If you suffer from sleep apnea or know someone that suffers from sleep apnea, then you know just how uncomfortable the condition can be. However, it is an entirely treatable condition if diagnosed. Here's an explanation of exactly what sleep apnea is and how the various treatment procedures work:
What is sleep apnea?
Sleep apnea is a sleep disorder involving multiple periods of interrupted breathing, resulting in a disrupted sleep pattern. This ultimately results in fatigue and drowsiness throughout the day since the body was unable to fully recuperate during sleep.
There are three classifications of sleep apnea: central, obstructive and mixed.
Central - by far the rarest of the three types, central sleep apnea is caused by a failure of the respiratory system to function correctly. Even though the airway is entirely clear, your body is unable to breathe properly.
Obstructed - by far the most common, obstructed sleep apnea occurs when your respiratory system is willing and able to function, but is hindered by the presence of a blockage. This blockage can directly result in heavy snoring.
Mixed - in mixed sleep apnea, a combination of the two factors results in disrupted sleep. There is both some sort of blockage preventing respiratory effort, and there is an associated physiological conditioning by the body that results in a diminished respiratory effort. After a long period of time with obstructed sleep apnea, an individual may develop central sleep apnea, which is then referred to as mixed sleep apnea.
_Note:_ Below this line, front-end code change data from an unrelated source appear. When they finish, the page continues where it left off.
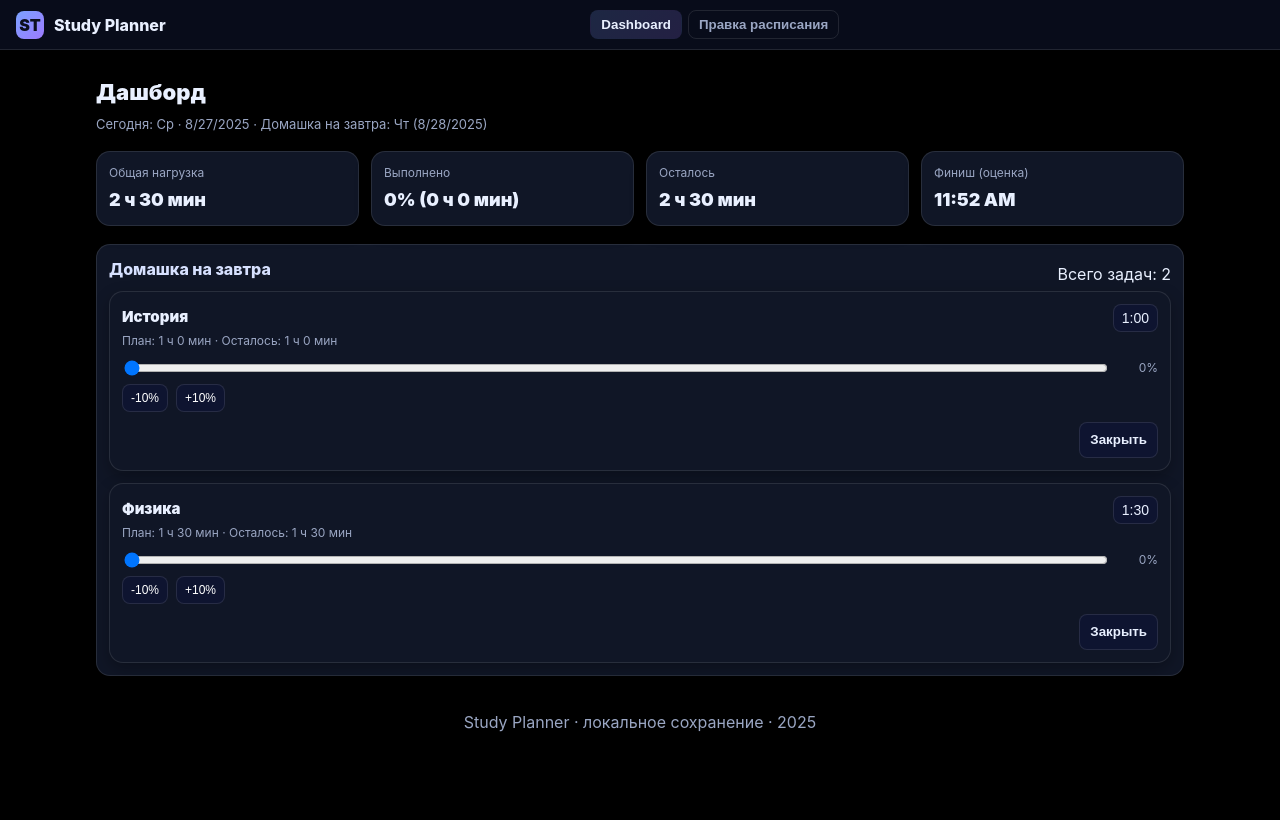
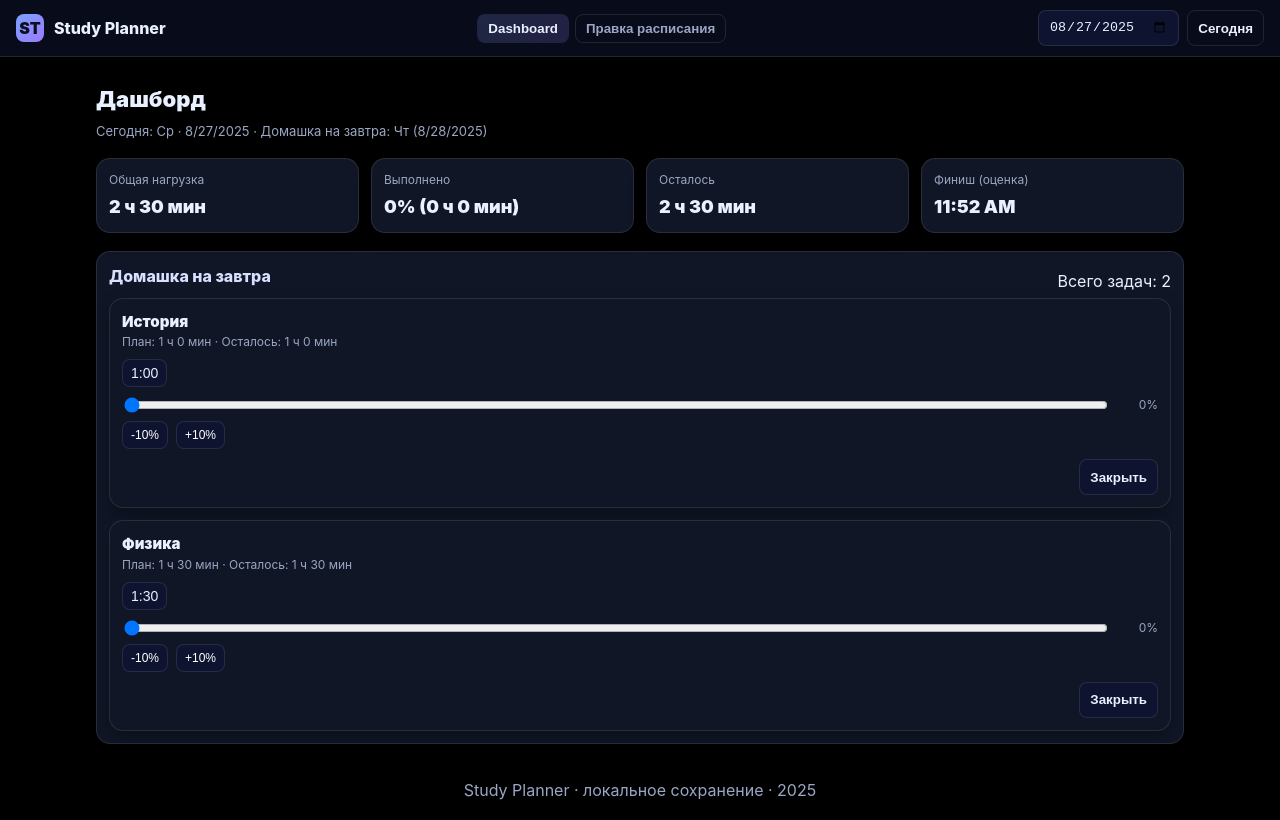
Before and after one commit to gungunda/alex-mvp, a React (Vite) app: page / in a window 1280 px wide. Built offline with nearby package versions, Linux system fonts and the light colour scheme.

Commit message:
Fixed calendar and slide bar quantum movement

```diff
--- a/src/App.tsx
+++ b/src/App.tsx
@@ -1,6 +1,6 @@
 import React, { useEffect, useState } from 'react';
 import { WeekTemplate, ProgressByDate, OverridesByDate } from './types';
-import { uuid } from './utils';
+import { uuid, toDateKey } from './utils';
 import LS, { loadJSON, saveJSON } from './storage';
 import Dashboard from './pages/Dashboard';
 import Templates from './pages/Templates';
@@ -19,6 +19,9 @@ export default function App(){
   const [page, setPage] = useState<'dashboard'|'templates'>(() => loadJSON(LS.UI,{page:'dashboard' as const}).page);
   useEffect(()=>saveJSON(LS.UI,{page}),[page]);
 
+  // <<<<< ВЕРНУЛИ ГЛОБАЛЬНОЕ УПРАВЛЕНИЕ ДАТОЙ ДЛЯ НАВБАРА >>>>>
+  const [dateKey, setDateKey] = useState<string>(() => toDateKey(new Date()));
+
   const [weekTemplate, setWeekTemplate] = useState<WeekTemplate>(()=>loadJSON(LS.WEEK, seedWeek));
   const [overrides, setOverrides] = useState<OverridesByDate>(()=>loadJSON(LS.OVERRIDES, {}));
   const [progressByDate, setProgressByDate] = useState<ProgressByDate>(()=>loadJSON(LS.PROGRESS, {}));
@@ -34,7 +37,16 @@ export default function App(){
           <button className="tab" aria-current={page==='dashboard'?'page':undefined} onClick={()=>setPage('dashboard')}>Dashboard</button>
           <button className="tab" aria-current={page==='templates'?'page':undefined} onClick={()=>setPage('templates')}>Правка расписания</button>
         </div>
-        <div className="header-actions"></div>
+        <div className="header-actions">
+          {/* ВЫБОР ДАТЫ + КНОПКА «СЕГОДНЯ» */}
+          <input
+            className="input"
+            type="date"
+            value={dateKey}
+            onChange={e=>setDateKey((e.target as HTMLInputElement).value)}
+          />
+          <button className="button ghost" onClick={()=>setDateKey(toDateKey(new Date()))}>Сегодня</button>
+        </div>
       </div>
     </div>
   );
@@ -43,9 +55,16 @@ export default function App(){
     <div>
       {Nav}
       {page==='dashboard' && (
-        <Dashboard weekTemplate={weekTemplate} overrides={overrides}
-          progressByDate={progressByDate} startedAtByDate={startedAtByDate}
-          setOverrides={setOverrides} setProgressByDate={setProgressByDate} setStartedAtByDate={setStartedAtByDate} />
+        <Dashboard
+          weekTemplate={weekTemplate}
+          overrides={overrides}
+          progressByDate={progressByDate}
+          startedAtByDate={startedAtByDate}
+          setOverrides={setOverrides}
+          setProgressByDate={setProgressByDate}
+          setStartedAtByDate={setStartedAtByDate}
+          dateKey={dateKey}   // <-- прокинули дату в дашборд
+        />
       )}
       {page==='templates' && (
         <Templates weekTemplate={weekTemplate} setWeekTemplate={setWeekTemplate} />
--- a/src/components/TaskCard.tsx
+++ b/src/components/TaskCard.tsx
@@ -1,45 +1,132 @@
-import React from 'react';
-import { Task } from '../types';
-import { fmtMinutesLong, fmtHM } from '../utils';
+import React from "react";
+import { Task } from "../types";
+import { fmtMinutesLong, fmtHM } from "../utils";
 
-export default function TaskCard({ task, progress, closed, onChangeProgress, onToggleClosed, planMinutes, onEditTime, rightBadge }:{ task:Task; progress:number; closed:boolean; onChangeProgress:(v:number)=>void; onToggleClosed:(closed:boolean)=>void; planMinutes:number; onEditTime?:()=>void; rightBadge?:React.ReactNode; }){
-  const remaining = Math.max(0, planMinutes*(1-progress/100));
+type Props = {
+  task: Task;
+  progress: number;          // 0..100
+  closed: boolean;
+  planMinutes: number;       // план в минутах
+  onChangeProgress: (v: number) => void;
+  onToggleClosed: (closed: boolean) => void;
+  onEditTime?: () => void;   // клик по кнопке с временем
+  rightBadge?: React.ReactNode;
+};
+
+const clamp01 = (v: number) => Math.min(100, Math.max(0, v));
+const snap10 = (v: number) => Math.round(v / 10) * 10;
+
+export default function TaskCard({
+  task,
+  progress,
+  closed,
+  planMinutes,
+  onChangeProgress,
+  onToggleClosed,
+  onEditTime,
+  rightBadge,
+}: Props) {
+  const remaining = Math.max(0, planMinutes * (1 - progress / 100));
+
+  // единая точка изменения значения с квантом 10%
+  const setProgress10 = (val: number) => {
+    const snapped = snap10(clamp01(val));
+    if (snapped !== progress) onChangeProgress(snapped);
+  };
+
+  // обработчик для range
+  const handleRangeChange: React.ChangeEventHandler<HTMLInputElement> = (e) => {
+    const raw = Number(e.target.value);
+    setProgress10(raw);
+  };
+
+  // чтобы «клик по шкале» тоже попадал на ближайшие 10%
+  const handleRangeMouseUp: React.MouseEventHandler<HTMLInputElement> = (e) => {
+    const input = e.currentTarget;
+    const raw = Number(input.value);
+    setProgress10(raw);
+  };
+
+  // клавиатура: ←/→ и PgUp/PgDn шагом 10
+  const handleRangeKeyDown: React.KeyboardEventHandler<HTMLInputElement> = (e) => {
+    if (e.key === "ArrowLeft" || e.key === "PageDown") {
+      e.preventDefault();
+      setProgress10(progress - 10);
+    } else if (e.key === "ArrowRight" || e.key === "PageUp") {
+      e.preventDefault();
+      setProgress10(progress + 10);
+    } else if (e.key === "Home") {
+      e.preventDefault();
+      setProgress10(0);
+    } else if (e.key === "End") {
+      e.preventDefault();
+      setProgress10(100);
+    }
+  };
+
+  // быстрые кнопки шагом 10
+  const dec10 = () => setProgress10(progress - 10);
+  const inc10 = () => setProgress10(progress + 10);
+
   return (
-    <div className={`card ${closed?"opacity-60":""}`}>
-      <div className="card-body">
-        <div className="task-header">
+    <div className={`card ${closed ? "opacity-60" : ""}`}>
+      <div className="card-body task">
+        <div>
+          {/* заголовок + мета */}
           <div className="task-title">{task.title}</div>
-          <div style={{ display:"flex", alignItems:"center", gap:8 }}>
-            {rightBadge}
+          <div className="task-meta">
+            План: {fmtMinutesLong(planMinutes)} · Осталось: {fmtMinutesLong(Math.round(remaining))}
+          </div>
+
+          {/* кнопка времени в правом верхнем углу карточки */}
+          <div style={{ marginTop: 8, display: "flex", justifyContent: "space-between", alignItems: "center", gap: 8 }}>
             {onEditTime && (
-              <button className="time-btn" onClick={onEditTime} title="Изменить план времени">{fmtHM(planMinutes)}</button>
+              <button
+                className="time-btn"
+                onClick={onEditTime}
+                title="Изменить план времени"
+              >
+                {fmtHM(planMinutes)}
+              </button>
+            )}
+          </div>
+
+          {/* прогресс + проценты */}
+          <div className="progress-wrap">
+            <input
+              type="range"
+              min={0}
+              max={100}
+              step={10}                      // важное: шаг в 10%
+              value={progress}
+              onChange={handleRangeChange}
+              onMouseUp={handleRangeMouseUp} // добиваем к ближайшим 10 при отпускании
+              onKeyDown={handleRangeKeyDown} // клавиатурные шаги по 10
+              style={{ flex: 1 }}
+            />
+            <span className="progress-percent">{progress}%</span>
+          </div>
+
+          {/* только кнопки +/-10% по требованию */}
+          <div className="pills">
+            <button className="pill" onClick={dec10}>-10%</button>
+            <button className="pill" onClick={inc10}>+10%</button>
+          </div>
+
+          {/* закрыть / вернуть */}
+          <div style={{ marginTop: 10, display: "flex", justifyContent: "flex-end" }}>
+            {!closed ? (
+              <button className="button" onClick={() => onToggleClosed(true)}>Закрыть</button>
+            ) : (
+              <button className="button" onClick={() => onToggleClosed(false)}>Вернуть</button>
             )}
           </div>
         </div>
 
-        {closed ? (
-          <>
-            <div className="task-meta">Выполнено: {progress}%</div>
-            <div className="card-actions">
-              <button className="button" onClick={()=>onToggleClosed(false)}>Возобновить</button>
-            </div>
-          </>
-        ) : (
-          <>
-            <div className="task-meta">План: {fmtMinutesLong(planMinutes)} · Осталось: {fmtMinutesLong(Math.round(remaining))}</div>
-            <div className="progress-wrap">
-              <input type="range" min={0} max={100} value={progress} onChange={e=>onChangeProgress(Number(e.target.value))} style={{flex:1}} />
-              <span className="progress-percent">{progress}%</span>
-            </div>
-            <div className="pills">
-              <button className="pill" onClick={()=>onChangeProgress(Math.max(0,progress-10))}>-10%</button>
-              <button className="pill" onClick={()=>onChangeProgress(Math.min(100,progress+10))}>+10%</button>
-            </div>
-            <div className="card-actions">
-              <button className="button" onClick={()=>onToggleClosed(true)}>Закрыть</button>
-            </div>
-          </>
-        )}
+        {/* правый бейдж (дата/«через N д.») */}
+        <div style={{ display: "flex", gap: 8, alignItems: "flex-start" }}>
+          {rightBadge}
+        </div>
       </div>
     </div>
   );
```
Also changed, not shown: src/pages/Dashboard.tsx (+35 -13 lines), 1 other file (tests, documents, lock files or other folders).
Thankfully, there are many different ways of treating sleep apnea, ranging from temporary alleviation of symptoms to thorough surgical procedures meant to eradicate the disorder.
CPAP - The most common way to treat sleep apnea is through continuous positive airway pressure (CPAP), a device that is used at night to prevent sleep apnea. The device is worn during sleep and functions as a mask that pushes air into the nostrils, which creates a pressurized environment. One of the major complaints with CPAP is that it is uncomfortable, since it is a bulky apparatus that must be worn every night. However, it is a relatively cheap and reliable way of eliminating sleep apnea.
Surgery - There are several different areas that are commonly operated on, including the nasal passage, the pharynges, and the base of the tongue. Your doctor will be able to tell you which option is best suited for your specific sleep apnea, since each surgery has a slightly different effect on the patient.
For more information about sleep apnea, speak to a professional such as William C. Gardner, DDS, PA.